Three boxes of family size Cheerios is a regular weekend for children who derive their sense of security from cereal. With limits placed on the quantities of food you can buy, I started taking advantage of the free school lunch program, though it took me two weeks to gather the courage to go down to the school and ask for five lunches. I was afraid someone would call me out for being a liar and thief — no one under 5’3 in ripped jeans has that many kids.

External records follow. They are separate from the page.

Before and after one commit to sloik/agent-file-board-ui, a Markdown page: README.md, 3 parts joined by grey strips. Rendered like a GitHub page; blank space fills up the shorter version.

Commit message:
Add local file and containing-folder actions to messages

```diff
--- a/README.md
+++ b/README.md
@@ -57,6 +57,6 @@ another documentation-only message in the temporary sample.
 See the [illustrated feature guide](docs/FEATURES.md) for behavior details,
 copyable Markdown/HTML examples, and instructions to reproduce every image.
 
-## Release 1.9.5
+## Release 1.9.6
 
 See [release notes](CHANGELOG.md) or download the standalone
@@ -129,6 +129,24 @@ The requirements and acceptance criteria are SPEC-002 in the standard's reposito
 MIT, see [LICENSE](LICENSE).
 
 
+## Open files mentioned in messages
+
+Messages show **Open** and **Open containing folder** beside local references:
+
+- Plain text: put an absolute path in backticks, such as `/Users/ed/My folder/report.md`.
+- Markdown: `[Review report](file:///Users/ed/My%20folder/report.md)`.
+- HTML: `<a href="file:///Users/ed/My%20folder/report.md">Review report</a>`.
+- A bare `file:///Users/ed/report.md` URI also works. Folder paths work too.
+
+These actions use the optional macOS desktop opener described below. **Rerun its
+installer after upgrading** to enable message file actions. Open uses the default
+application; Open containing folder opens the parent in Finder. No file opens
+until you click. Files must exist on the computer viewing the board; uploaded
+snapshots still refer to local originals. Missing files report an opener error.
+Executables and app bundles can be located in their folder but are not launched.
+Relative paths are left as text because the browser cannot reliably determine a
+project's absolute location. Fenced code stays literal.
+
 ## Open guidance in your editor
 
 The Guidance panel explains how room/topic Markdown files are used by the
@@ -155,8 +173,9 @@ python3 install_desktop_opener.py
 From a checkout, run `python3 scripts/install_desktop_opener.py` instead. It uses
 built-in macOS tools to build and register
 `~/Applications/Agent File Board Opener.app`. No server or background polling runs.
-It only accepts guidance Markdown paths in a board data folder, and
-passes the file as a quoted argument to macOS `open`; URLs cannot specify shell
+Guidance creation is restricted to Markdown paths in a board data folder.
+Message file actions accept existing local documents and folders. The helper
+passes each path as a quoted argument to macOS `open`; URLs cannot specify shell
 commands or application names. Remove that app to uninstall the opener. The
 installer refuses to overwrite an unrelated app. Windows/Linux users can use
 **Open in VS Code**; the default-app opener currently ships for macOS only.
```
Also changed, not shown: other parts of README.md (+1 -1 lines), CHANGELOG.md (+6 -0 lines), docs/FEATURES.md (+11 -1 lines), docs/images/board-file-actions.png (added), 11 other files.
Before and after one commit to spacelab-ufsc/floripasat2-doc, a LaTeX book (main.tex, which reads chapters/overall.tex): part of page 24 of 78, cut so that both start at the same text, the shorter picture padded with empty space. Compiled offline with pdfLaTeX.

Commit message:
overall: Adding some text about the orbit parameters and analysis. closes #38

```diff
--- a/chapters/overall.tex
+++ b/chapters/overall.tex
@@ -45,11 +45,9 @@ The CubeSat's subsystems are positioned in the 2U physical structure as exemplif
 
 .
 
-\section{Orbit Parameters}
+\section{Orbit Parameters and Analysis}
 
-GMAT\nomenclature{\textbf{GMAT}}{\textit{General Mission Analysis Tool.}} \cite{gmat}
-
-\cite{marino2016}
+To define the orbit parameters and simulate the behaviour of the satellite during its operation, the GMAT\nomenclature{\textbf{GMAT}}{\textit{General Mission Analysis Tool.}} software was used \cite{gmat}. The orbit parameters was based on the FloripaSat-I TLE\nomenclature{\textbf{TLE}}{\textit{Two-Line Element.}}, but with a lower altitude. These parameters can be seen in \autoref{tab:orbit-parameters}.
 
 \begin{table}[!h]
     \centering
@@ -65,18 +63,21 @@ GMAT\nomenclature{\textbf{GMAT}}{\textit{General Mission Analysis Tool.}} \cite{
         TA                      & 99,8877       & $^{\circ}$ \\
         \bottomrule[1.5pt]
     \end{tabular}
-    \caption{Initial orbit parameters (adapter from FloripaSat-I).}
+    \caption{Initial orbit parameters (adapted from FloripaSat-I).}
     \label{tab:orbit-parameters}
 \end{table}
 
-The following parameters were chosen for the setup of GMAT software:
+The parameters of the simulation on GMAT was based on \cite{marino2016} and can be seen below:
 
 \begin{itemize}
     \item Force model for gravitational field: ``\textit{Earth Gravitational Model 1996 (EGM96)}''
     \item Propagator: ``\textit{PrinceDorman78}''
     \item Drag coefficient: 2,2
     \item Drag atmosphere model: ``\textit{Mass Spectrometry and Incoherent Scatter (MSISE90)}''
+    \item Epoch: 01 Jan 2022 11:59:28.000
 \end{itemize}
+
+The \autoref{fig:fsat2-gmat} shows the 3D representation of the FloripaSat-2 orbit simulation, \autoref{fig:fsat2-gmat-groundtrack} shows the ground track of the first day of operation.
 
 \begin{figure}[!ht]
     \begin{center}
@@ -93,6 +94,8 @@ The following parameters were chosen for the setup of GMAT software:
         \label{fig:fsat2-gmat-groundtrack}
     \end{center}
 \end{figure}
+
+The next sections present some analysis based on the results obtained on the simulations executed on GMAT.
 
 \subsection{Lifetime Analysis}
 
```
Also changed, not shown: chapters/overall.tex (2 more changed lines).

The first week of distance learning, I spent the mornings playing IT support, bouncing from one glitchy Zoom meeting to the next, secretly hoping one of them would get hacked just long enough to break the trance of their sour breath. The third-grader “accidentally” changed the language of her assignment into something impenetrable, but I had already spent my last bit of energy convincing the youngest that spoons, not fingers, were the proper utensils for applesauce, and so I retreated to my second shower of the day.
Self-care and cheap distractions are necessary, now more than ever. Exercise and eating peanut butter by the spoonful are both excellent modes of escape. I do not, however, suggest the vortex of social media. Twitter is a playground for the paranoid.
Just the other day, I read that we should be microwaving our mail. (Not only is this fake news, it’s a fire hazard.) I simply decided to stop getting the mail altogether. It only took one kid to cough over the taco bar for me to hide in my room for 18 hours with two battery-powered metal rods wrapped in wet paper towels, willing the virus and 5G signals away with finely tuned electromagnetic frequencies. (I read how to do this on the internet.)
A warmer May brings a sense of wide open spaces. Our community pool is still closed, but the kids can roller-blade and bike around the neighborhood. They have colored the sidewalks with pastel flowers of blue and yellow, competing with neighborship children in a distant game of tic-tac-toe.
Encouraging and familiar messages in sloppy cursive line the walkway up to our door:
“Stay Safe and Smile.”
“Stay Home and Save Lives.”